- **Work required**: Pictures aside, print all of the data below exactly as written.

....

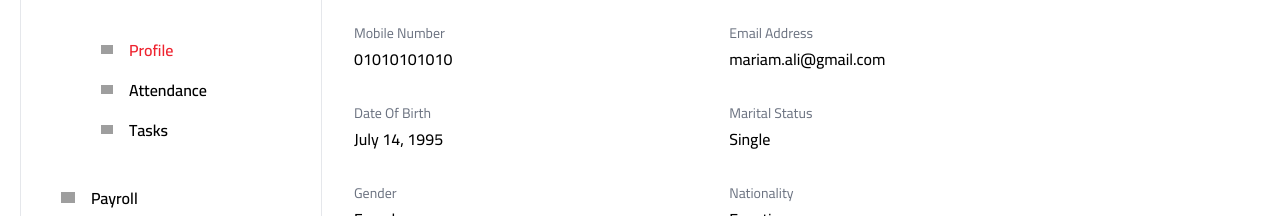
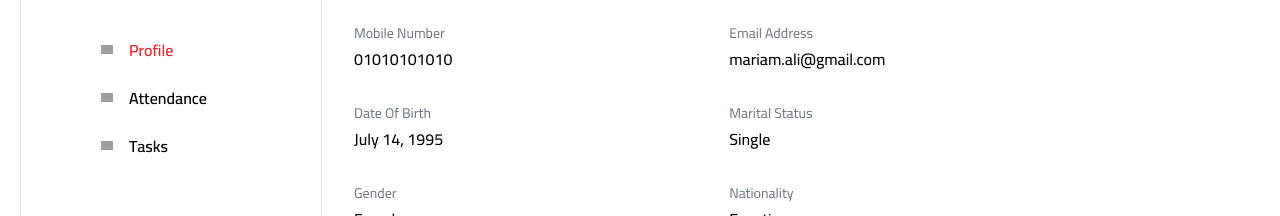
Before and after one commit to Invalid-Username404/Dashboard, a Next.js app: page /dashboard/employees/1/profile in a window 1280 px wide. Both pictures are taken after a click on the button 291 px from the left and 329 px from the top of the page. Shown: the part 344-560 px from the top of the page. Built offline with nearby package versions, Linux system fonts and the light colour scheme; grey boxes are pictures that could not be loaded.

Commit message:
modified:   src/components/DashboardItems.tsx

```diff
--- a/src/components/DashboardItems.tsx
+++ b/src/components/DashboardItems.tsx
@@ -68,14 +68,14 @@ export function DashboardItems({ admin }: { admin: string }) {
           </div>
           {item.items && openedItems.includes(index) && (
             <ul
-              className="ml-8 md:ml-20 mt-1 md:mt-3 text-xs md:text-base font-semibold"
+              className="ml-8  md:ml-20 mt-1 md:mt-3 text-xs md:text-base font-semibold"
               id={`submenu-${index}`}
               role="menu"
             >
               {item.items.map((childItem) => (
                 <li
                   key={childItem.name}
-                  className="flex items-center gap-1 md:gap-4 py-1 md:py-2"
+                  className="flex mb-2 items-center gap-1 md:gap-4 py-1 md:py-2"
                   role="none"
                 >
                   <Link
```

....

- **Output for this exercise**:
Before and after one commit to Invalid-Username404/Dashboard, a Next.js app: page /dashboard/employees/1/profile in a window 1280 px wide. Both pictures are taken after a click on the button 291 px from the left and 329 px from the top of the page. Shown: the part 344-560 px from the top of the page. Built offline with nearby package versions, Linux system fonts and the light colour scheme; grey boxes are pictures that could not be loaded.

Commit message:
modified:   src/components/DashboardItems.tsx

```diff
--- a/src/components/DashboardItems.tsx
+++ b/src/components/DashboardItems.tsx
@@ -68,14 +68,14 @@ export function DashboardItems({ admin }: { admin: string }) {
           </div>
           {item.items && openedItems.includes(index) && (
             <ul
-              className="ml-8 md:ml-20 mt-1 md:mt-3 text-xs md:text-base font-semibold"
+              className="ml-8  md:ml-20 mt-1 md:mt-3 text-xs md:text-base font-semibold"
               id={`submenu-${index}`}
               role="menu"
             >
               {item.items.map((childItem) => (
                 <li
                   key={childItem.name}
-                  className="flex items-center gap-1 md:gap-4 py-1 md:py-2"
+                  className="flex mb-2 items-center gap-1 md:gap-4 py-1 md:py-2"
                   role="none"
                 >
                   <Link
```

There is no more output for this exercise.